**PROBLEM REQUIREMENTS:** Set down each record below precisely, skipping the pictures.

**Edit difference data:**
---*---

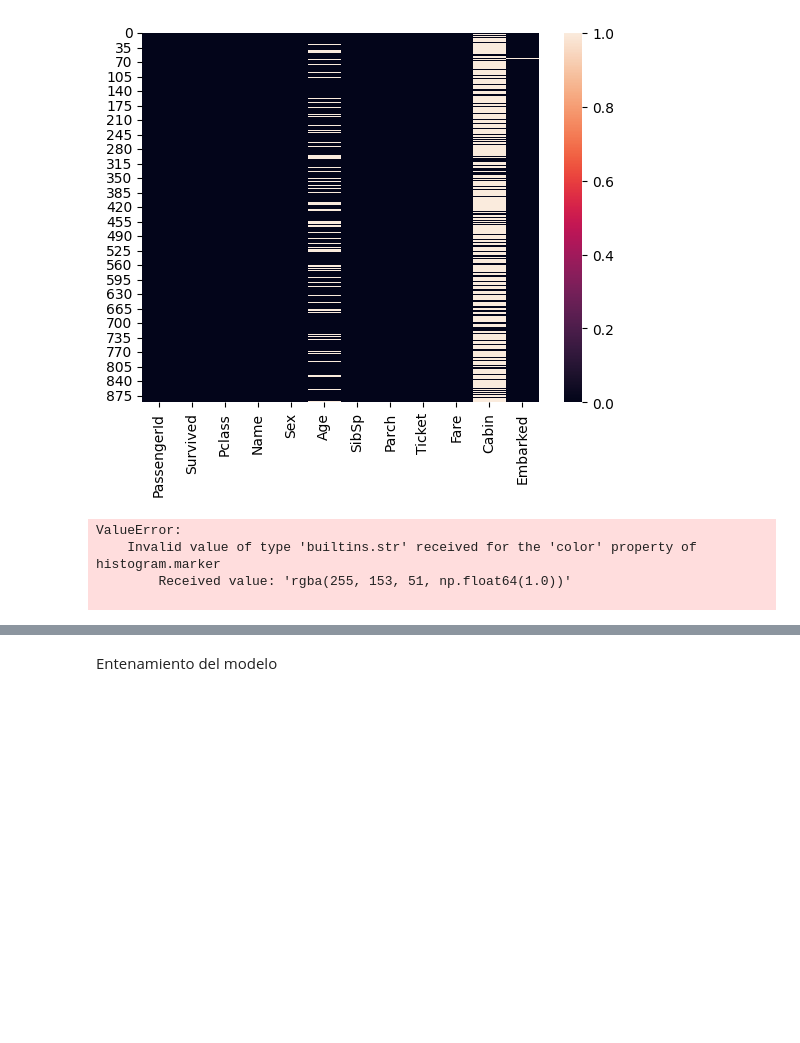
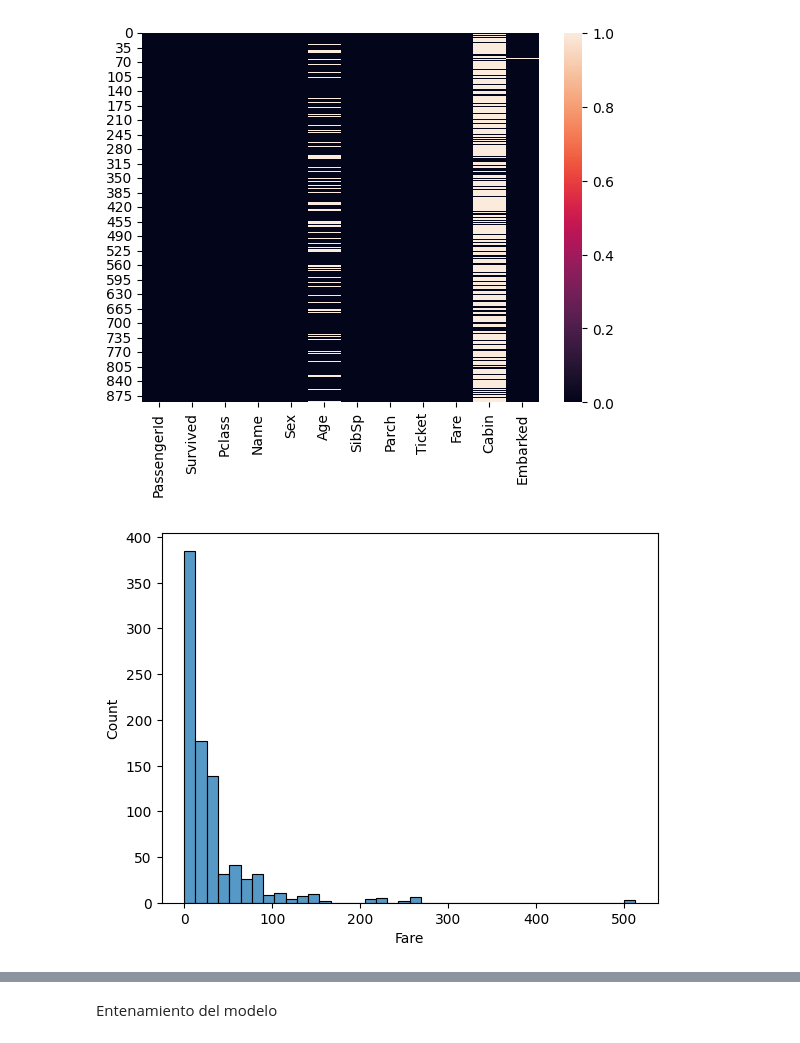
Before and after one commit to rogerloop/Curso-IBM-AI, a Jupyter notebook: 3-Machine_Learning/3-RGR ML - Seccion 11 - Regresion Logistica .ipynb, the cells around one changed output, grey strips where cells are left out. Cells and saved outputs as stored; diff of their text form; code cells hidden in the pictures; blank space fills up the shorter version.

```diff
--- a/3-Machine_Learning/3-RGR ML - Seccion 11 - Regresion Logistica .ipynb
+++ b/3-Machine_Learning/3-RGR ML - Seccion 11 - Regresion Logistica .ipynb
@@ -43,9 +40,7 @@ cf.go_offline()
 # %%
-entrenamiento['Fare'].iplot(kind='hist', bins=40)
+sns.histplot(data=entrenamiento, x='Fare', bins=40)
+plt.show()
 # %% [output]
-ValueError:
-    Invalid value of type 'builtins.str' received for the 'color' property of histogram.marker
-        Received value: 'rgba(255, 153, 51, np.float64(1.0))'
-
+[figure, added]
 # %%
 sns.boxplot(x='Pclass', y='Age', data=entrenamiento)
```
Also changed, not shown: parts of 22 cells of this notebook, 2 other files.
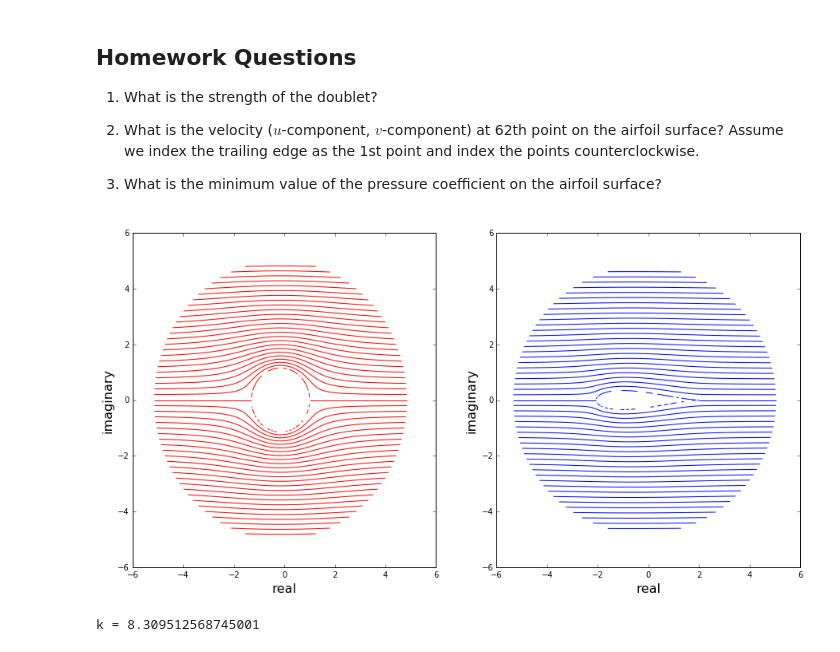
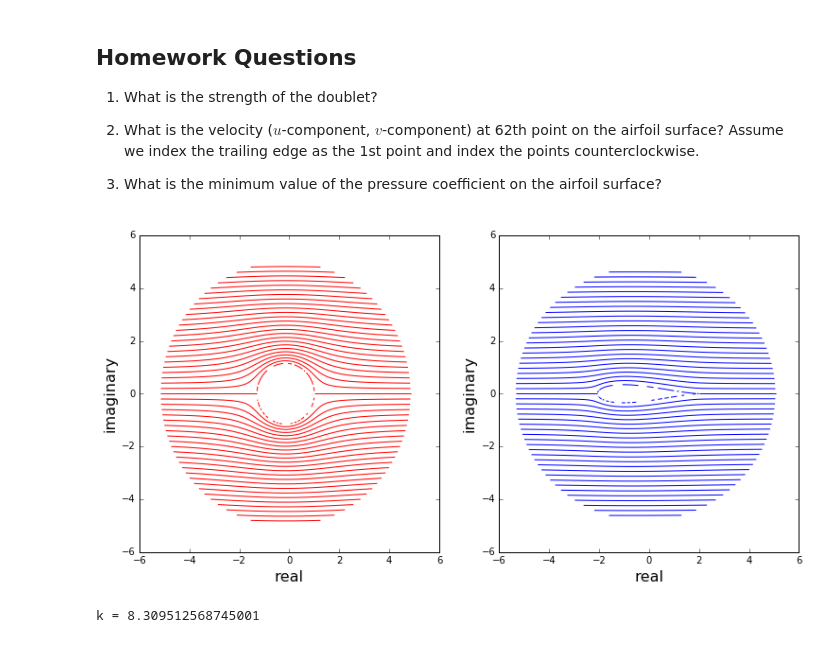
Before and after one commit to lpgleaves/mae6226-workspace, a Jupyter notebook: 06_Assignment_working.ipynb, the cells around one changed output. Saved outputs shown, nothing was run; the diff lists cells and outputs as text; code cells hidden in the pictures.

```diff
--- a/06_Assignment_working.ipynb
+++ b/06_Assignment_working.ipynb
@@ -126,12 +141,0 @@ pyplot.scatter(zcirc.real,zcirc.imag,s=6,c='r')
-# %%
-xi = zcirc + c**2/(zcirc)
-
-size = 9
-pyplot.figure(figsize=(size, size))
-pyplot.xlabel('x', fontsize=16)
-pyplot.ylabel('y', fontsize=16)
-pyplot.xlim(-7,7)
-pyplot.ylim(-7,7)
-pyplot.scatter(xi.real,xi.imag,s=6,c='b')
-pyplot.xlim(-6,6)
-pyplot.ylim(-6,6)
@@ -149,37 +150,36 @@ pyplot.ylim(-6,6)
 
 3. What is the minimum value of the pressure coefficient on the airfoil surface?
 # %%
-radius = 1.15
 uinf = 1
 vinf = 0
-xd = -0.15
-yd = 0
+xd = xc
+yd = yc
 
 k = (radius**2)*(2*numpy.pi*uinf)
 
-psid = getstreamfuncdub(k,xd,yd,zcirc.real,zcirc.imag)
-psifs = uinf*zcirc.imag
-psi = psid + psifs
+psidub = getstreamfuncdub(k,xd,yd,z.real,z.imag)
+psifs = uinf*z.imag
+psi = psidub + psifs
 
 levels = numpy.linspace(-psi.max(),psi.max(),51)
 
 size = 5
-pyplot.figure(figsize=(3*size,1.5*size))
+pyplot.figure(figsize=(2.5*size,1.2*size))
 pyplot.subplot(121)
 pyplot.xlim(-6,6)
 pyplot.ylim(-6,6)
 pyplot.xlabel('real',fontsize=16)
 pyplot.ylabel('imaginary',fontsize=16)
-pyplot.contour(zcirc.real, zcirc.imag, psi, levels=levels, colors='r', linewidths=1, linestyles='solid')
+pyplot.contour(z.real, z.imag, psi, levels=levels, colors='r', linewidths=1, linestyles='solid')
 
 pyplot.subplot(122)
 pyplot.xlim(-6,6)
 pyplot.ylim(-6,6)
 pyplot.xlabel('real',fontsize=16)
 pyplot.ylabel('imaginary',fontsize=16)
 pyplot.contour(xi.real, xi.imag, psi, levels=levels, colors='b', linewidths=1, linestyles='solid');
 # %% [output]
-[figure, old version]
+[figure, new version]
 # %%
 # 1. Strength of doublet
 print('k = ' + str(k))
```
Also changed, not shown: parts of 14 cells of this notebook, 1 other file.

---*---

**RESPONSE AREA:**
Before and after one commit to rogerloop/Curso-IBM-AI, a Jupyter notebook: 3-Machine_Learning/3-RGR ML - Seccion 11 - Regresion Logistica .ipynb, the cells around one changed output, grey strips where cells are left out. Cells and saved outputs as stored; diff of their text form; code cells hidden in the pictures; blank space fills up the shorter version.

```diff
--- a/3-Machine_Learning/3-RGR ML - Seccion 11 - Regresion Logistica .ipynb
+++ b/3-Machine_Learning/3-RGR ML - Seccion 11 - Regresion Logistica .ipynb
@@ -43,9 +40,7 @@ cf.go_offline()
 # %%
-entrenamiento['Fare'].iplot(kind='hist', bins=40)
+sns.histplot(data=entrenamiento, x='Fare', bins=40)
+plt.show()
 # %% [output]
-ValueError:
-    Invalid value of type 'builtins.str' received for the 'color' property of histogram.marker
-        Received value: 'rgba(255, 153, 51, np.float64(1.0))'
-
+[figure, added]
 # %%
 sns.boxplot(x='Pclass', y='Age', data=entrenamiento)
```
Also changed, not shown: parts of 22 cells of this notebook, 2 other files.
Before and after one commit to lpgleaves/mae6226-workspace, a Jupyter notebook: 06_Assignment_working.ipynb, the cells around one changed output. Saved outputs shown, nothing was run; the diff lists cells and outputs as text; code cells hidden in the pictures.

```diff
--- a/06_Assignment_working.ipynb
+++ b/06_Assignment_working.ipynb
@@ -126,12 +141,0 @@ pyplot.scatter(zcirc.real,zcirc.imag,s=6,c='r')
-# %%
-xi = zcirc + c**2/(zcirc)
-
-size = 9
-pyplot.figure(figsize=(size, size))
-pyplot.xlabel('x', fontsize=16)
-pyplot.ylabel('y', fontsize=16)
-pyplot.xlim(-7,7)
-pyplot.ylim(-7,7)
-pyplot.scatter(xi.real,xi.imag,s=6,c='b')
-pyplot.xlim(-6,6)
-pyplot.ylim(-6,6)
@@ -149,37 +150,36 @@ pyplot.ylim(-6,6)
 
 3. What is the minimum value of the pressure coefficient on the airfoil surface?
 # %%
-radius = 1.15
 uinf = 1
 vinf = 0
-xd = -0.15
-yd = 0
+xd = xc
+yd = yc
 
 k = (radius**2)*(2*numpy.pi*uinf)
 
-psid = getstreamfuncdub(k,xd,yd,zcirc.real,zcirc.imag)
-psifs = uinf*zcirc.imag
-psi = psid + psifs
+psidub = getstreamfuncdub(k,xd,yd,z.real,z.imag)
+psifs = uinf*z.imag
+psi = psidub + psifs
 
 levels = numpy.linspace(-psi.max(),psi.max(),51)
 
 size = 5
-pyplot.figure(figsize=(3*size,1.5*size))
+pyplot.figure(figsize=(2.5*size,1.2*size))
 pyplot.subplot(121)
 pyplot.xlim(-6,6)
 pyplot.ylim(-6,6)
 pyplot.xlabel('real',fontsize=16)
 pyplot.ylabel('imaginary',fontsize=16)
-pyplot.contour(zcirc.real, zcirc.imag, psi, levels=levels, colors='r', linewidths=1, linestyles='solid')
+pyplot.contour(z.real, z.imag, psi, levels=levels, colors='r', linewidths=1, linestyles='solid')
 
 pyplot.subplot(122)
 pyplot.xlim(-6,6)
 pyplot.ylim(-6,6)
 pyplot.xlabel('real',fontsize=16)
 pyplot.ylabel('imaginary',fontsize=16)
 pyplot.contour(xi.real, xi.imag, psi, levels=levels, colors='b', linewidths=1, linestyles='solid');
 # %% [output]
-[figure, old version]
+[figure, new version]
 # %%
 # 1. Strength of doublet
 print('k = ' + str(k))
```
Also changed, not shown: parts of 14 cells of this notebook, 1 other file.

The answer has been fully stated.